Much of that reflection came from a three-day field trip to a cultural teaching and learning facility run by Six Nations of the Grand River called Chiefswoods Park.
There, the students learned from Indigenous teachers about Indigenous history, plant ecology, medicinal plants and agriculture. The class also took part in traditional games including stickball, a precursor to lacrosse. According to World Lacrosse , stickball games were once major events that took place over several days, involving 100 to 100,000 players.
"It was welcome relief from some of the heavier material, and it was hilarious," Jeffrey says about playing the sport.
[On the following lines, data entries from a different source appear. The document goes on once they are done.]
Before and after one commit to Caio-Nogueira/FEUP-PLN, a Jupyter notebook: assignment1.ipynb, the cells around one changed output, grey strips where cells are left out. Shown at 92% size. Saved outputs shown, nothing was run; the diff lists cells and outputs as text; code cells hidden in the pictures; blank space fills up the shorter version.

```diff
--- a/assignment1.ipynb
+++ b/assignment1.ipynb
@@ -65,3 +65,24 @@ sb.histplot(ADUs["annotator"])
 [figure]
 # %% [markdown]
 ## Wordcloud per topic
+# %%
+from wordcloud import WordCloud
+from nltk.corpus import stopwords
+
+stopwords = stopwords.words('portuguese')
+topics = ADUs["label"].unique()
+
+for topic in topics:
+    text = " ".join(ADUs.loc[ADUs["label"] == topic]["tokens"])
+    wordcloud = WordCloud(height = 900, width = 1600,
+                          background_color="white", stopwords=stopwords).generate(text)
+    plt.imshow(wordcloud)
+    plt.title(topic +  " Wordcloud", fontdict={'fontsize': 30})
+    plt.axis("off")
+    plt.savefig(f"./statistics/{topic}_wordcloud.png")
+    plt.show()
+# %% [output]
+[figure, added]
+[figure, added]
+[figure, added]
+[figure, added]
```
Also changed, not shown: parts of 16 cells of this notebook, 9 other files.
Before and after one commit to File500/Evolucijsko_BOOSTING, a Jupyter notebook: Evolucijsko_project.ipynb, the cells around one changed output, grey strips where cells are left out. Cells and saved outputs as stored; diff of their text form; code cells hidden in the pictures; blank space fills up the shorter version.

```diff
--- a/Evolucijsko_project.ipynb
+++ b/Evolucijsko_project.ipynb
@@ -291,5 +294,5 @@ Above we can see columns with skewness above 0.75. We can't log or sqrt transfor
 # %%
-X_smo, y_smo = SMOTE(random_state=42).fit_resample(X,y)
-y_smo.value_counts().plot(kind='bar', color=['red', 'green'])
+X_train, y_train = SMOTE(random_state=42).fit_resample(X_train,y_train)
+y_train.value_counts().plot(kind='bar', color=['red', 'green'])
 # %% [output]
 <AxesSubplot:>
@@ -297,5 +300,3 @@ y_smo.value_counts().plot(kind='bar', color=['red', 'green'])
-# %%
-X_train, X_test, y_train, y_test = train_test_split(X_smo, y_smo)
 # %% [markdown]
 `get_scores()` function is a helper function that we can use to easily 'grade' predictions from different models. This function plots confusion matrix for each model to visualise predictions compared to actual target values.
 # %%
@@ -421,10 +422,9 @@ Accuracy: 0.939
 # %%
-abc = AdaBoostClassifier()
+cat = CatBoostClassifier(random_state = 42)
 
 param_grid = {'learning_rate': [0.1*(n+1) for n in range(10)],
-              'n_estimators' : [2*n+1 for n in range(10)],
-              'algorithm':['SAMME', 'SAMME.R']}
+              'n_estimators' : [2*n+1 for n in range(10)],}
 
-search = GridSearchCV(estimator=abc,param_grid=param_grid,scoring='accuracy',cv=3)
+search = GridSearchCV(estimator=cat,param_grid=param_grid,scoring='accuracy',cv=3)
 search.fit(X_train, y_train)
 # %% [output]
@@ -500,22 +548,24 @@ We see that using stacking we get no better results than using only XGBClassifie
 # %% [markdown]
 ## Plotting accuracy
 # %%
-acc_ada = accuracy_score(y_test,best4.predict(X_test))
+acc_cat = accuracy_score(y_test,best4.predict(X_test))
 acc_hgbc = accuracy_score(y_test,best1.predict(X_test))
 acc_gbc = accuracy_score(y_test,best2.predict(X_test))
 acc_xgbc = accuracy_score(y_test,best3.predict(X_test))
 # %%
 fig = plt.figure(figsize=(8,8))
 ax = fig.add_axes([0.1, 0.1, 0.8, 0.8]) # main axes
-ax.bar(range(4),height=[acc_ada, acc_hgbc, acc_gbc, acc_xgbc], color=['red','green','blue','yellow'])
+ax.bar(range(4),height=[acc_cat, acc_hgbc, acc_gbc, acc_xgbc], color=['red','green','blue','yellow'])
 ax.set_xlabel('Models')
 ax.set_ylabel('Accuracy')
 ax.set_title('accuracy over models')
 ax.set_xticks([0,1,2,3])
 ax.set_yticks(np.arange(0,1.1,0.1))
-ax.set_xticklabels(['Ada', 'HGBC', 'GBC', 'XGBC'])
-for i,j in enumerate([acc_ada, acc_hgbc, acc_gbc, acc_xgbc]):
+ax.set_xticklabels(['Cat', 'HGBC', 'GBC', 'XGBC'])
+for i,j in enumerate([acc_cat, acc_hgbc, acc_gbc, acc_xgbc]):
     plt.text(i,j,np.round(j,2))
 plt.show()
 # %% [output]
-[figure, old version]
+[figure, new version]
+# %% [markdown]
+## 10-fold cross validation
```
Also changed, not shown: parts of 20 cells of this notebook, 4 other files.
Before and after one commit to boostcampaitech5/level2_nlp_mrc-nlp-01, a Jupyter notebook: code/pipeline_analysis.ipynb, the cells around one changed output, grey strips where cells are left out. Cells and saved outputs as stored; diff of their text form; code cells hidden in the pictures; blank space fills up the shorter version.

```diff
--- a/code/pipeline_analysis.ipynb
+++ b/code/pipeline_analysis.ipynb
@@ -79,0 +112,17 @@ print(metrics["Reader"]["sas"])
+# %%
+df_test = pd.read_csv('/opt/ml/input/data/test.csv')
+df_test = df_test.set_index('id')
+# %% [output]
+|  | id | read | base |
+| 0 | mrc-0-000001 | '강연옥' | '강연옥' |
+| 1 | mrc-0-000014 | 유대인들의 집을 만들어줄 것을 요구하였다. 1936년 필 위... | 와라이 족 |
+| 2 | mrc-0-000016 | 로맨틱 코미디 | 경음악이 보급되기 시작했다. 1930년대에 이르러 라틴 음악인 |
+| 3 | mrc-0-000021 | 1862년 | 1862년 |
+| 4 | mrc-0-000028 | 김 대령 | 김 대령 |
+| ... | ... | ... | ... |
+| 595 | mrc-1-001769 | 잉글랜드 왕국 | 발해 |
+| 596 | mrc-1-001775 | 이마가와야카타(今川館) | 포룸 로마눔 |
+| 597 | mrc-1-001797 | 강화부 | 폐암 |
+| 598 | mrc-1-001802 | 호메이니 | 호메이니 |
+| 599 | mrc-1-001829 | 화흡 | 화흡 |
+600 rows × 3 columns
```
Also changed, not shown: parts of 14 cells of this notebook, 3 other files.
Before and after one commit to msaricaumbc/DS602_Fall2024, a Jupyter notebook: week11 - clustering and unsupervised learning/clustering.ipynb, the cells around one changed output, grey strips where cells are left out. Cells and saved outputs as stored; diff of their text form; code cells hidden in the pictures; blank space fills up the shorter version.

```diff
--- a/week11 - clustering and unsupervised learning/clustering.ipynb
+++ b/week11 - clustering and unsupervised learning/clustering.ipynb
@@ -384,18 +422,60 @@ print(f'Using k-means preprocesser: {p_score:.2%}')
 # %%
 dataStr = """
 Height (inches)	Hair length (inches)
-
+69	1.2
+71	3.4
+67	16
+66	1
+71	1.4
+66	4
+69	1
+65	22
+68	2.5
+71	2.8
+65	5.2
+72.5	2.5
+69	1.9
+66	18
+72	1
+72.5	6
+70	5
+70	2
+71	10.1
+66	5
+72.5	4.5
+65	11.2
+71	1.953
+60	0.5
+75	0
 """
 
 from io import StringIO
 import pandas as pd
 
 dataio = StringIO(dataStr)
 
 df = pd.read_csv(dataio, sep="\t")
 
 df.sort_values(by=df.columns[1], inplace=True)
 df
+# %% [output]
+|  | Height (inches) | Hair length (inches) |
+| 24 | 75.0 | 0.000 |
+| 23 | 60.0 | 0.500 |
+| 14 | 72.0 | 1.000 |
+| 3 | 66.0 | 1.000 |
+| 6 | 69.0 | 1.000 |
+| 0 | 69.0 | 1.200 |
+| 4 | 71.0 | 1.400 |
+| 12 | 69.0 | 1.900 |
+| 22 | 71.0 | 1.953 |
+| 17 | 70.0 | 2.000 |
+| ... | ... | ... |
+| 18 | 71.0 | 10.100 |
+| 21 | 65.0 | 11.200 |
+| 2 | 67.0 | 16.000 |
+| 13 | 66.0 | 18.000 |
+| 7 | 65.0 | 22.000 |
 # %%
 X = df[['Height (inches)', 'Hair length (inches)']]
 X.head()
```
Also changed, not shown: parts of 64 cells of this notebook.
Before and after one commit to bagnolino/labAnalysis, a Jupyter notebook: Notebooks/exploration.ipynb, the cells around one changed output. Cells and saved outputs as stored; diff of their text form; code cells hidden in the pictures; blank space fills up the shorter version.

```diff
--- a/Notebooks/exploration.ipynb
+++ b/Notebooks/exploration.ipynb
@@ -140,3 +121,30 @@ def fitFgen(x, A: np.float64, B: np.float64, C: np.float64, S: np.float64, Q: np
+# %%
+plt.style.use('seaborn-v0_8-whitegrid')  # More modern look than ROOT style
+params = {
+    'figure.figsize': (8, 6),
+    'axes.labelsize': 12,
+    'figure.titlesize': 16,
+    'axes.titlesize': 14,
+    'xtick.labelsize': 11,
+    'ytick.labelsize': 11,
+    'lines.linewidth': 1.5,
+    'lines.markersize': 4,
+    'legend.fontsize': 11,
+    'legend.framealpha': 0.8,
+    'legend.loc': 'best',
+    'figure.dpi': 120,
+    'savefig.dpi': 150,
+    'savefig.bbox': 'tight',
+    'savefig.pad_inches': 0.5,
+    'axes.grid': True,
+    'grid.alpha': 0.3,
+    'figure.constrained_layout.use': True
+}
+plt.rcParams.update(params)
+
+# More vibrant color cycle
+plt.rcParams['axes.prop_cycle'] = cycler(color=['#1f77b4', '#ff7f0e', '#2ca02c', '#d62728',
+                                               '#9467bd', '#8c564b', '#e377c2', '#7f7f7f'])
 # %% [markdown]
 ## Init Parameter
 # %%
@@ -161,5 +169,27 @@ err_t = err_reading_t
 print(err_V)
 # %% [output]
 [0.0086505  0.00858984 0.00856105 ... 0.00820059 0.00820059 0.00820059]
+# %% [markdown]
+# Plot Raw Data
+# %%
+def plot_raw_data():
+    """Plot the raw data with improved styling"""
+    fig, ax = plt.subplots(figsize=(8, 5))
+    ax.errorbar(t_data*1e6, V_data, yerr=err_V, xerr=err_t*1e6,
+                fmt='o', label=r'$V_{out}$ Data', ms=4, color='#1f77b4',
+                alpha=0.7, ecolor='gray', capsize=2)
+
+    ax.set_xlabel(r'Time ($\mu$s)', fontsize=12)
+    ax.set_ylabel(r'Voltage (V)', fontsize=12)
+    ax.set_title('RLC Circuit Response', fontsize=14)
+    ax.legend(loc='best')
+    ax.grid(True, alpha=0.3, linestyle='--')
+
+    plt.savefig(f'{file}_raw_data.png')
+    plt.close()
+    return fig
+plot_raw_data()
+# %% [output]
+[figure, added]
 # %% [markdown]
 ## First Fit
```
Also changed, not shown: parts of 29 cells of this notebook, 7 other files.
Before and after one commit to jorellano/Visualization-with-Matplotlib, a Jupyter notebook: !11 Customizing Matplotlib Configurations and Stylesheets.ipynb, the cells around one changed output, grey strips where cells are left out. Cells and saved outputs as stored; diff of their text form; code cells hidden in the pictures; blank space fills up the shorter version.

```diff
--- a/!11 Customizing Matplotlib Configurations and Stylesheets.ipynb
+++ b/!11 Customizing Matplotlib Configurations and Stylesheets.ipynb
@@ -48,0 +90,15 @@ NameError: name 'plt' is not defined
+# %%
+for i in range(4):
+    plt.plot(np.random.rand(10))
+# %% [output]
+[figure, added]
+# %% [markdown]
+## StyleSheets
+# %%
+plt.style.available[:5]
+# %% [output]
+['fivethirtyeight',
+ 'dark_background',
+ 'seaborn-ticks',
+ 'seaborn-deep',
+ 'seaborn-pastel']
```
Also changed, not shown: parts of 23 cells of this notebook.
Another highlight was a tour of Seedkeeper’s Garden, owned and operated by the Mohawk writer, Terrylynn Brant. She mentors on food security, growing and preserving the heritage seeds of her people and revitalizing Indigenous agricultural ways.
"As a group, we prepared the soil for seedings by outlining the rows, hoeing and laying soil," Nakashook-Zettler says. "Then we planted corn seedlings of a type of corn she is working to revitalize, which was really impactful to me because it shows how resilient and hard at work Indigenous people are at maintaining cultural practices."
Sruthy Balakumar , a second-year life sciences student and member of St Michael’s College, says the field trip and the course will have a lasting impact.
"I will remember and use the skills I learned in this course through all aspects of my life," says Balakumar, who is studying human biology and cell and molecular biology, working towards a specialist in global health.
Through the course, she learned to look at medical issues through an Indigenous lens, she says. "As a global health major, this course has given me a better understanding of a variety of relevant topics to my field including neuroscience, research ethics, nutrition and mental health."
Jeffrey says teaching the course was a joy.
"To hear from Indigenous people in their own words, to take students out on the land for land-based education - we need to do more of that," she says.
"Seeing the student engagement, I was just so happy that it worked for them. And it worked for me. It was a transformative experience for all of us and that’s exactly what education should be."